The first exciting point of the night was that when we arrived, Steve told us he was watching game footage from the Ben Davis tournament. Kecia immediately seized the opportunity and asked if he would continue to do so while we filmed him. This provided some great insight into Steve's volleyball knowledge and his thoughts on some of the players. Also, we got to see the inside of his condo which is bare except for one wall that is covered in plaques, awards, and pictures from his career at Burris. All in all I felt like it was a rare moment to be able to get inside the head of a genius and hear what he thinks when he watches a match.

Then he took us out to the pond and we watched him catch a few fish. We were able to do an interview with him as well while he fished and I was really happy with how easy he was to talk to. My favorite part of the interview was when he talked about growing up with his dad and always being around volleyball. We got some great stories about him getting stuffed into lockers by the BSU team when he was a kid and about how he and his friends were beating the college club teams when they were in junior high. To top it off, all through the interview we had a perfect shot of the sun setting right behind Steve as he fished. We couldn't have asked for anything better.

Hearing the kind of stories and experiences Steve has had made me really excited about the project. I hope everyone else's interviews are going as well.


The Stories of Don Shondell

My interview with Don Shondell on Thursday the 13th was quite an eye-opener. For nearly four weeks we have been researching, discussing, and filming from a distance.
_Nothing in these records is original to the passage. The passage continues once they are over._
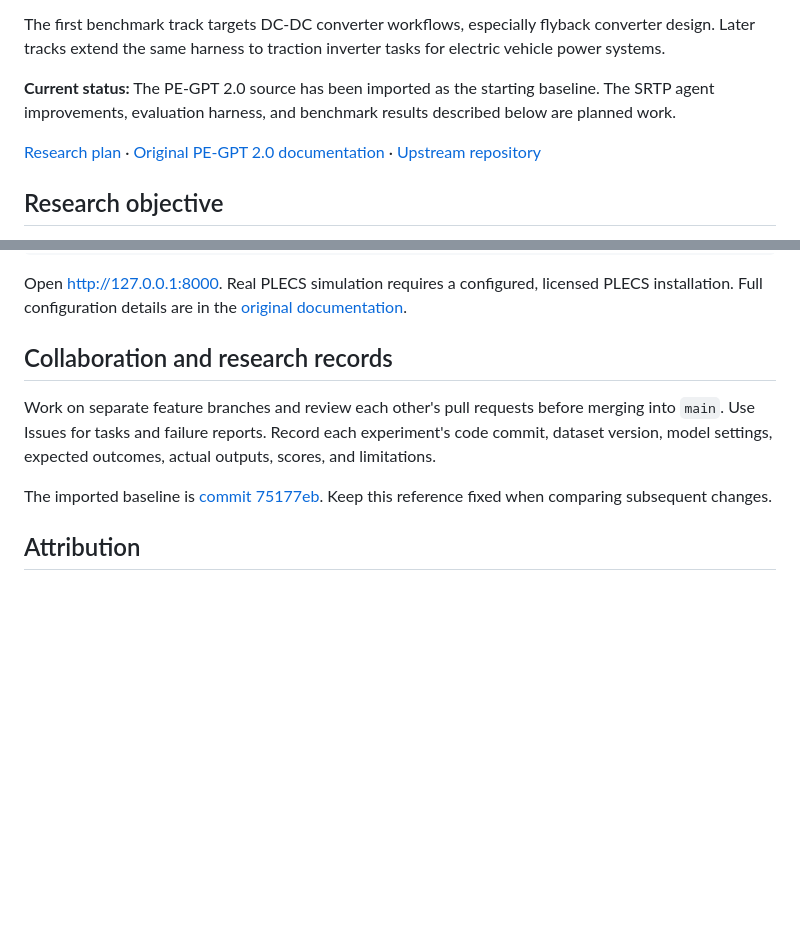
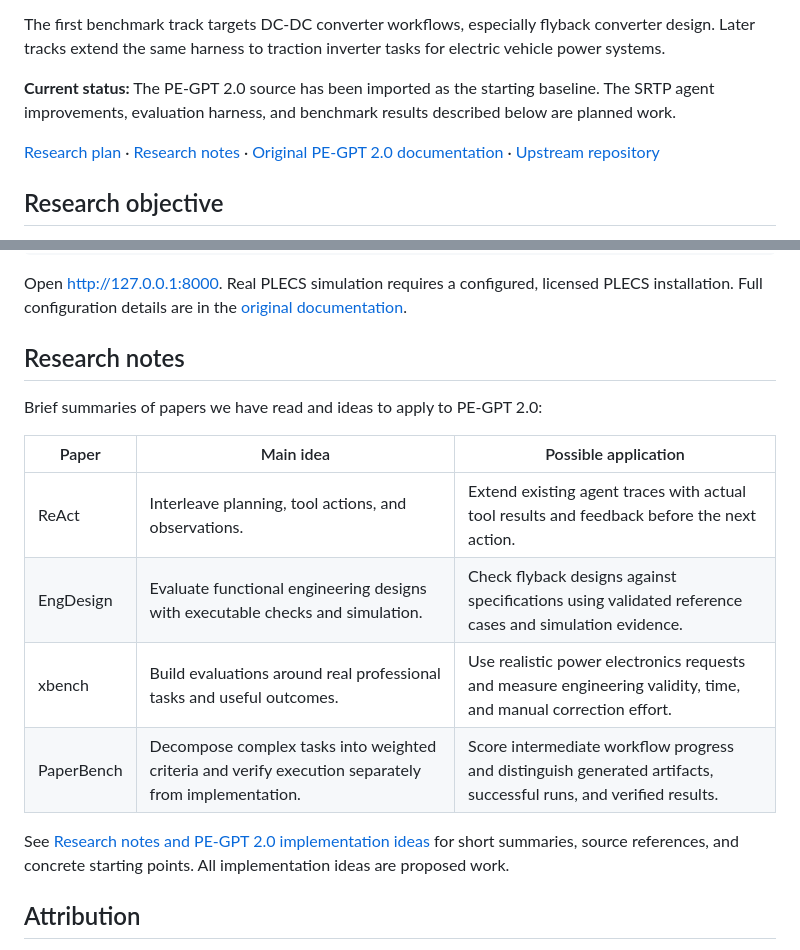
Before and after one commit to DarrenRennard/SRTP_PE_Benchmark, a Markdown page: README.md, 2 parts joined by grey strips. GitHub-like rendering; blank space fills up the shorter version.

Commit message:
Add paper reading notes and remove collaboration section

```diff
--- a/README.md
+++ b/README.md
@@ -8,7 +8,7 @@ The first benchmark track targets DC-DC converter workflows, especially flyback
 
 **Current status:** The PE-GPT 2.0 source has been imported as the starting baseline. The SRTP agent improvements, evaluation harness, and benchmark results described below are planned work.
 
-[Research plan](docs/RESEARCH_PLAN.md) · [Original PE-GPT 2.0 documentation](README_PE_GPT_2_0.md) · [Upstream repository](https://github.com/spongelovesorange/PE-GPT-2.0)
+[Research plan](docs/RESEARCH_PLAN.md) · [Research notes](docs/RESEARCH_NOTES.md) · [Original PE-GPT 2.0 documentation](README_PE_GPT_2_0.md) · [Upstream repository](https://github.com/spongelovesorange/PE-GPT-2.0)
 
 ## Research objective
 
@@ -71,11 +71,18 @@ python server.py
 
 Open <http://127.0.0.1:8000>. Real PLECS simulation requires a configured, licensed PLECS installation. Full configuration details are in the [original documentation](README_PE_GPT_2_0.md#connect-your-tools).
 
-## Collaboration and research records
+## Research notes
 
-Work on separate feature branches and review each other's pull requests before merging into `main`. Use Issues for tasks and failure reports. Record each experiment's code commit, dataset version, model settings, expected outcomes, actual outputs, scores, and limitations.
+Brief summaries of papers we have read and ideas to apply to PE-GPT 2.0:
 
-The imported baseline is [commit 75177eb](https://github.com/DarrenRennard/SRTP_PE_Benchmark/commit/75177eb1736ea78c3eb3626af8fdf9d9310a629b). Keep this reference fixed when comparing subsequent changes.
+| Paper | Main idea | Possible application |
+| --- | --- | --- |
+| ReAct | Interleave planning, tool actions, and observations. | Extend existing agent traces with actual tool results and feedback before the next action. |
+| EngDesign | Evaluate functional engineering designs with executable checks and simulation. | Check flyback designs against specifications using validated reference cases and simulation evidence. |
+| xbench | Build evaluations around real professional tasks and useful outcomes. | Use realistic power electronics requests and measure engineering validity, time, and manual correction effort. |
+| PaperBench | Decompose complex tasks into weighted criteria and verify execution separately from implementation. | Score intermediate workflow progress and distinguish generated artifacts, successful runs, and verified results. |
+
+See [Research notes and PE-GPT 2.0 implementation ideas](docs/RESEARCH_NOTES.md) for short summaries, source references, and concrete starting points. All implementation ideas are proposed work.
 
 ## Attribution
 
```
Also changed, not shown: docs/RESEARCH_NOTES.md (added, +86 -0 lines).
However, we knew we were missing the key human aspect of our story (in the making). Interviews were to be the next step. Don Shondell was a perfect choice for the first of the interviews. He took me through fifty years of his volleyball experience. His stories ranged from coaching in the army to watching his three sons play announcer at pretend volleyball games to his seven granddaughters volleyball successes. (The eighth granddaughter is too young to play yet, but given the Shondell history, one can assume volleyball is in her future!)

I found Don’s take on gender in sports one of the most intriguing parts of the interview. Men’s volleyball has had a rocky history that continues still into the present. Issues range from a reputation as a “hit and giggle sport”, as labeled by Don’s first athletic director, to facing serious threat of being cut in very recent years despite the program’s overwhelming history of success.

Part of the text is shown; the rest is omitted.